Wednesday, May 23, 2007


As part of my "School's Out" promotion, I'll be posting excerpts throughout the next three days. Saturday, I'll draw to give away two downloads of What Mattered Most. To be entered, all you have to do is leave a comment on any excerpt post!


She looked for answers during the remainder of dinner, but didn’t find any. Listening to the men talk about hot rods, she poked at her food. She wanted the evening over, but didn’t want Caitlin to go either.

The inevitable couldn’t be postponed, though. Finally, with Dennis claiming exhaustion, Caitlin stood to hug Lanie. “You don’t have to walk us out. I’ll see you tomorrow, okay?”

“Sure.” Unease gathered in her stomach, but Lanie forced a smile. As John walked them to the door, she rose and began stacking plates.

“I’ll get those.” Laughter tinged John’s voice, and she startled, unaware until he spoke that he’d returned to the room. She was suddenly, achingly aware of being alone with him.

“What is so funny?” she snapped.

He set the plates on the counter and returned for a pair of goblets. “Your cousin and your boss. He’s still hot for her, and she has no clue.”

“What are you talking about?”

“You didn’t catch it?” He shot a glance over his shoulder at her, a grin quirking at his mouth. “Hell, Lanie, she accidentally nudged his leg under the table. I thought he’d come out of his skin.”

“And you would notice that.”

He lifted the platters. “Actually, I was thinking how much I missed having you tease me under
the table. How much I miss you, period.”

His words left her speechless. In the bassinet, the baby stirred with a soft cough. Lanie watched John lean over him, adjusting the blanket. The affection on his face was all too real, everything she’d dreamed of seeing on his face when he looked at their son. The emotion, the conversation, the enforced closeness was all too much.

The anger snapped to life. “What are you doing?”

He straightened to look at her. Wariness took over his navy gaze. “What do you mean?”

Lanie waved a hand at the table, the living room, the bassinet. “This. Cooking. The whole perfect-daddy thing. The desk sergeant’s job. What are you doing?”

He swallowed, the muscles in his throat moving in a convulsive thrust. “Honey, I—”

“Don’t you dare call me that.” When he reached for her, she shoved him away, the exhausting effort barely moving him. She flung out her hands again, and the jerky motion toppled a goblet. Water flowed across the table, but neither of them moved. “Do you think my letting you stay changes anything?”

He stared at her, his face pale and gaunt, and she hated him for staying, for not leaving when he’d had the chance to go with Beth. She leaned closer, teeth clenched to prevent her from screaming at him, her voice a raw whisper instead. “It doesn’t matter what you do. Nothing changes what you did.”

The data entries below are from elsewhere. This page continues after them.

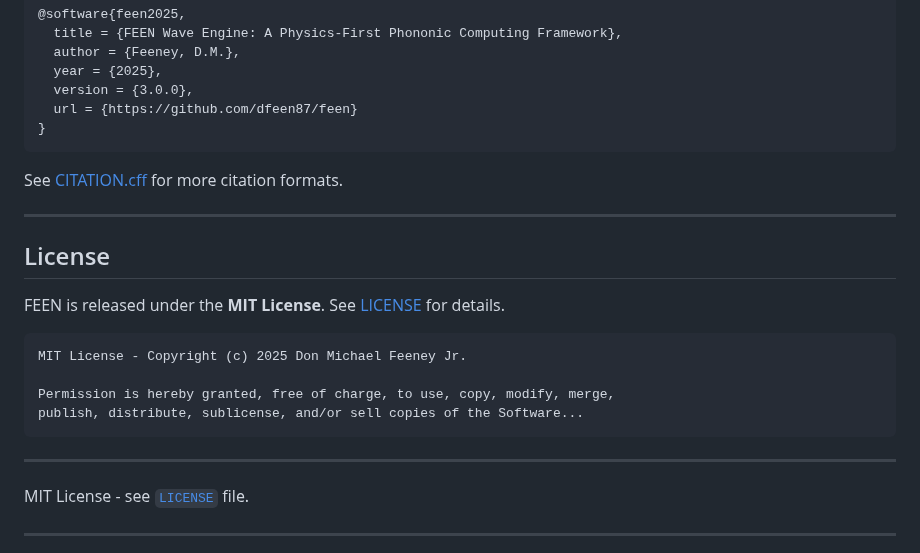
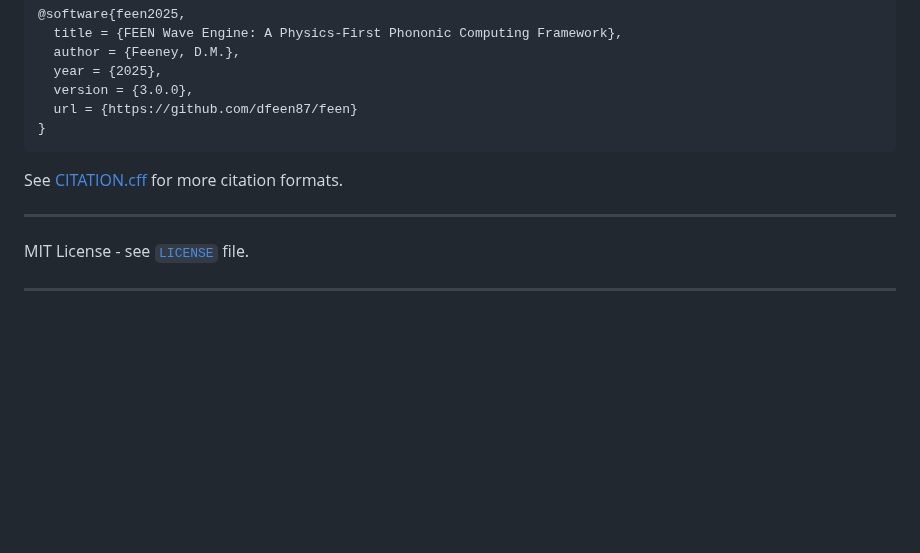
Before and after one commit to dfeen87/FEEN, a Markdown page: README.md, the part around the change. GitHub-like rendering; blank space fills up the shorter version.

Commit message:
Simplify license section in README.md
Removed detailed license section and retained a reference to the LICENSE file.

````diff
--- a/README.md
+++ b/README.md
@@ -946,19 +946,6 @@ See [CITATION.cff](CITATION.cff) for more citation formats.
 
 ---
 
-## License
-
-FEEN is released under the **MIT License**. See [LICENSE](LICENSE) for details.
-
-```
-MIT License - Copyright (c) 2025 Don Michael Feeney Jr.
-
-Permission is hereby granted, free of charge, to use, copy, modify, merge,
-publish, distribute, sublicense, and/or sell copies of the Software...
-```
-
----
-
 MIT License - see [`LICENSE`](LICENSE) file.
 
 ---
````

Water dribbled onto the floor, a muffled splatter rising as it hit the carpet. He shook his head. “Don’t you think I know that? I’m trying to show you—”

“No.” She shook her head, pain shooting along the incision, digging deep into her senses.

“I know I hurt you. I’m sorry.”

“Hurt me?” The anger flared, drowning the pain, drowning everything but the overwhelming urge to strike back. “You ruined my life. You ruined everything! I wish I’d never met you, that I’d never gotten…”

The awful words died in her throat, and she stared at him, his blue eyes blazing in his pale face. He swallowed again. “I’m sorry for a lot of things, Lanie, but I can’t be sorry about that baby. Not about having him.”

She backed away, shaking her head. Why was he saying this now? Why not when it would have mattered? She forced a whisper past numb lips. “I hate you, O’Reilly.”

Instead of fleeing as she wanted, she took the stairs with maddening slowness, feeling his gaze on her the whole way. In the bedroom, she remembered the sleeping baby and restrained the urge to slam the door. The empty closet mocked her, and she fought the racking sobs attacking her body. Curled up on the bed, she wrapped her arms around a pillow and stared out at the waves.

Light glittered along a silver pool on her nightstand. Reaching out, she tangled her fingers in the silver chain and lifted the infinity pendant. It dangled from her hand, light reflecting along the links and the stylized swoop. She wrapped her hand around the pendant and drew it close, the edges cutting into her palm.



Anonymous said...

Hope you have a wonderful summer! I can't wait to read What Mattered Most!

Elisabeth Naughton said...

Love this book.

When is the print release again? I need to put it on my calendar.